#### Problem to work on:
Work out how many lines in the records below include the string "ipynb", and reply with that number alone.

#### Provided data:
§

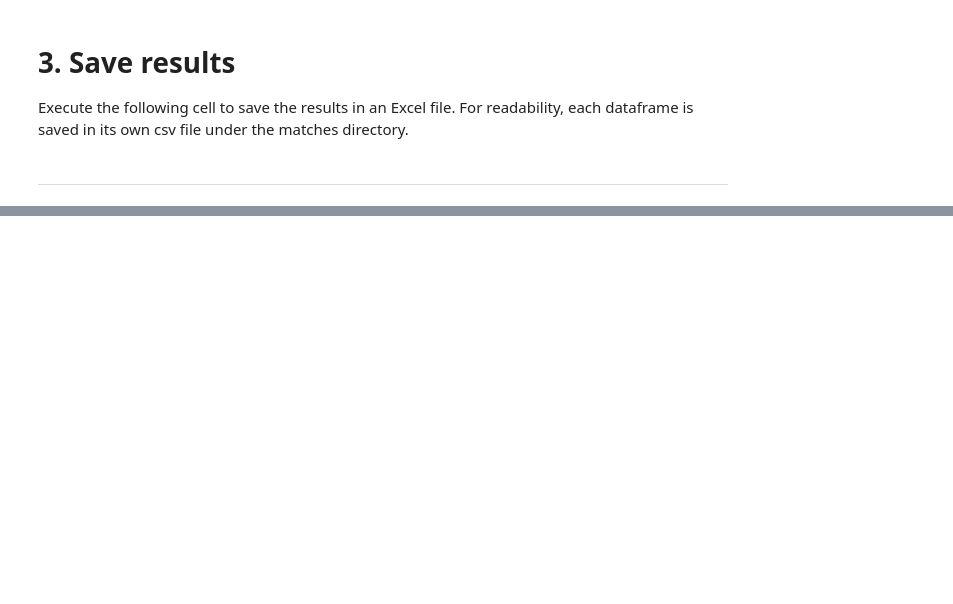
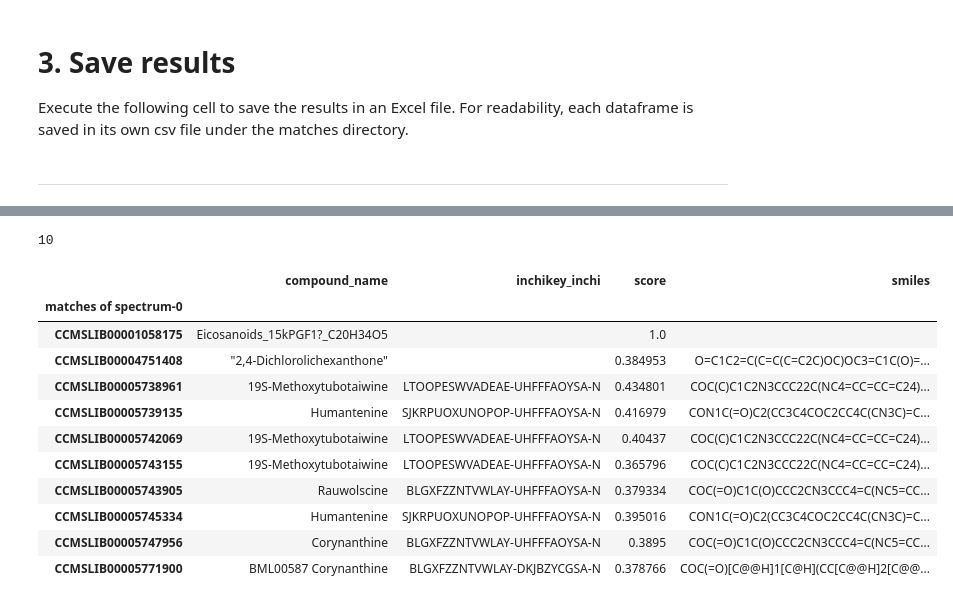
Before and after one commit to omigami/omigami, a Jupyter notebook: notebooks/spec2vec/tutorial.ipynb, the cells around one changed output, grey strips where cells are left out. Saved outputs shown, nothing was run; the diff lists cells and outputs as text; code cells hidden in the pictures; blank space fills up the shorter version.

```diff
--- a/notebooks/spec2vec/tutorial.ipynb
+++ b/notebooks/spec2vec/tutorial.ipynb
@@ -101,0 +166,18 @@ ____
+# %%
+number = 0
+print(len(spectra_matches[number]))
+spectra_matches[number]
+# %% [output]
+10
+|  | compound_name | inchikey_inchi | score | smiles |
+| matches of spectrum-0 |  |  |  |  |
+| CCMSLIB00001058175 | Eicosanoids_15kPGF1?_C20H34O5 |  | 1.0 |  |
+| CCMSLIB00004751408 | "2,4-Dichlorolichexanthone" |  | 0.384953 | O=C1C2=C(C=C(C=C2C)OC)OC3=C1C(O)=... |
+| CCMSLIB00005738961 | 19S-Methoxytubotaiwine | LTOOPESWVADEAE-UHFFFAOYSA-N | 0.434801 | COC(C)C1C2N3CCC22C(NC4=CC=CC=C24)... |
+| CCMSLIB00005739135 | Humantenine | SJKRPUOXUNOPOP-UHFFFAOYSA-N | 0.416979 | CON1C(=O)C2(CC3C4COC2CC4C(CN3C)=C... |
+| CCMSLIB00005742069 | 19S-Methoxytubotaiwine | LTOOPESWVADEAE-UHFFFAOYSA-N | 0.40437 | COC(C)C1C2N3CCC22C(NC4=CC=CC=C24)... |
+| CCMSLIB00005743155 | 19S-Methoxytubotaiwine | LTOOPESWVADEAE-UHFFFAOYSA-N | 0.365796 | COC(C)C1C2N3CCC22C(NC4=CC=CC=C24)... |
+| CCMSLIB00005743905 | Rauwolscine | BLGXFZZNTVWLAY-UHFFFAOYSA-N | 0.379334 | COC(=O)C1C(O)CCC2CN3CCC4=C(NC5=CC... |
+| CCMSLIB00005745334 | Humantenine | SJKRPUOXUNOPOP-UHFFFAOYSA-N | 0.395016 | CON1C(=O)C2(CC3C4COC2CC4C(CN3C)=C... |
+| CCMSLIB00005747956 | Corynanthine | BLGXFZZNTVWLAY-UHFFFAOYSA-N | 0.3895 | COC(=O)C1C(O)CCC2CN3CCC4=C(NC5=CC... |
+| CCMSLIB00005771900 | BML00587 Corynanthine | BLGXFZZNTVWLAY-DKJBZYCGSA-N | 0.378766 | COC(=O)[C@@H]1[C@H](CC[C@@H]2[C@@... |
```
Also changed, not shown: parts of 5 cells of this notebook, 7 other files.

§

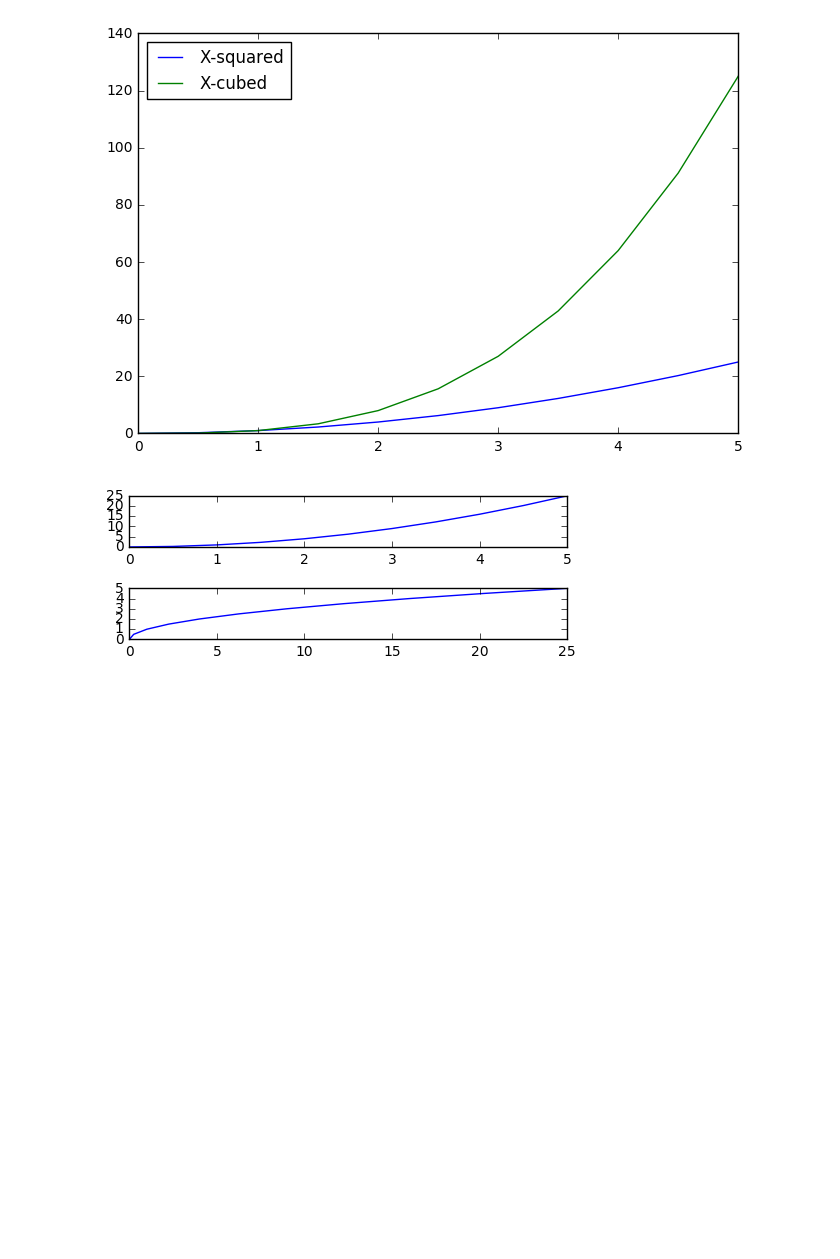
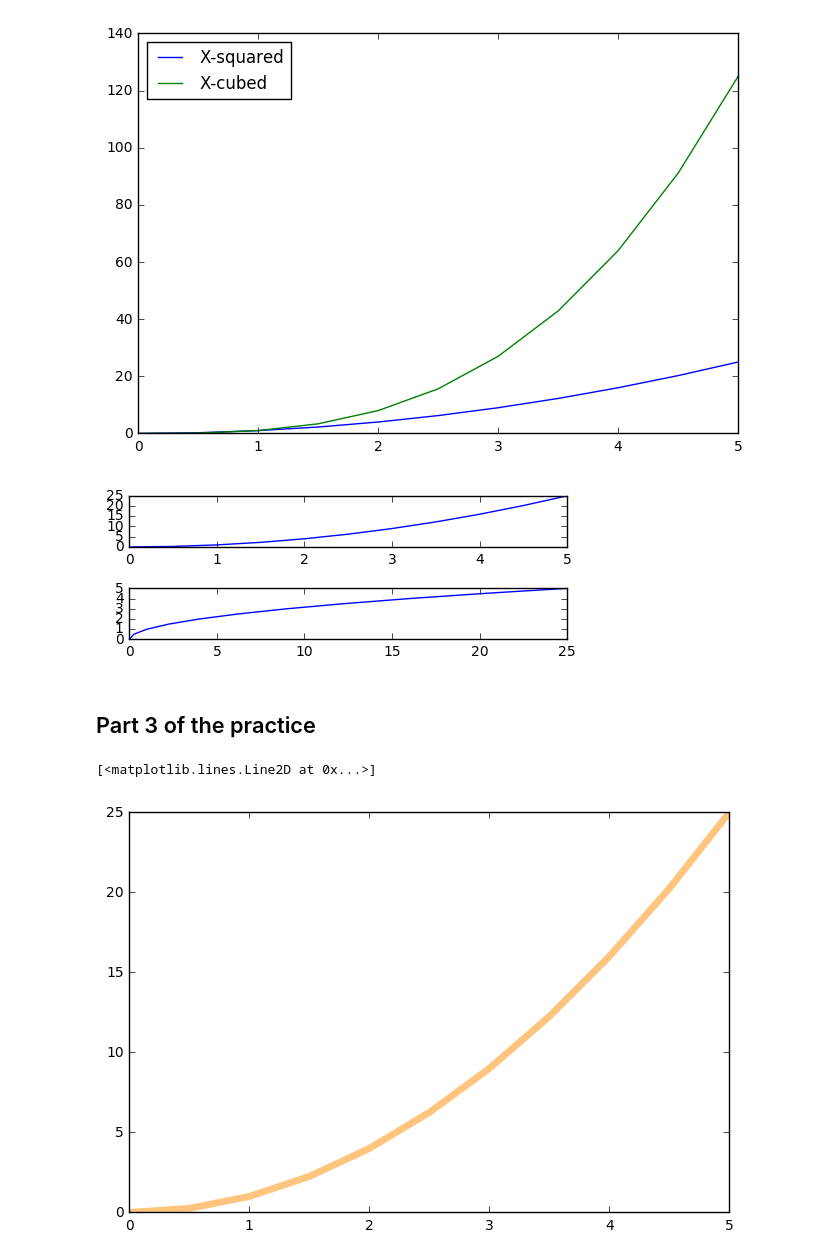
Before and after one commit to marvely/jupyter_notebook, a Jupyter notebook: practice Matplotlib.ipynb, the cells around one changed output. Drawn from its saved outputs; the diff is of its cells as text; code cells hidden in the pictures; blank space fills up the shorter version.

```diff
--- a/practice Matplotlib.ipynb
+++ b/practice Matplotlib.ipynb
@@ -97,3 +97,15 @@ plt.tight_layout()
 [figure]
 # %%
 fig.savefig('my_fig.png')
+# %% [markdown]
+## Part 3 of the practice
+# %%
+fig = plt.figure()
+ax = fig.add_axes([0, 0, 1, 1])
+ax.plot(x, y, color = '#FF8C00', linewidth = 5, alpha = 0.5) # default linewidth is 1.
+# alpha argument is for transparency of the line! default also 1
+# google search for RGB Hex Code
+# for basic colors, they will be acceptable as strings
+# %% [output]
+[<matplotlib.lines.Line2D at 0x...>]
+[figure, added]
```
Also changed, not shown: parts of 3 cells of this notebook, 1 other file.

§

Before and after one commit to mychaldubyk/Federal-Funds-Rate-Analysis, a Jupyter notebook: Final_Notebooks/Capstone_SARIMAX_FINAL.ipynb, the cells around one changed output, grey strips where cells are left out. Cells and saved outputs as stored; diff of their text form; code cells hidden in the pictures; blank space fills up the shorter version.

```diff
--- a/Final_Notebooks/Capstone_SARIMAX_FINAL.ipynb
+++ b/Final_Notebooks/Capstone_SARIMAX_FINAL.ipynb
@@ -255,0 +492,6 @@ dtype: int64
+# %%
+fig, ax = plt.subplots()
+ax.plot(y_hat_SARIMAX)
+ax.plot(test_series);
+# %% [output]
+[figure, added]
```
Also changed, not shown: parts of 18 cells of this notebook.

§

#### Final answer:
9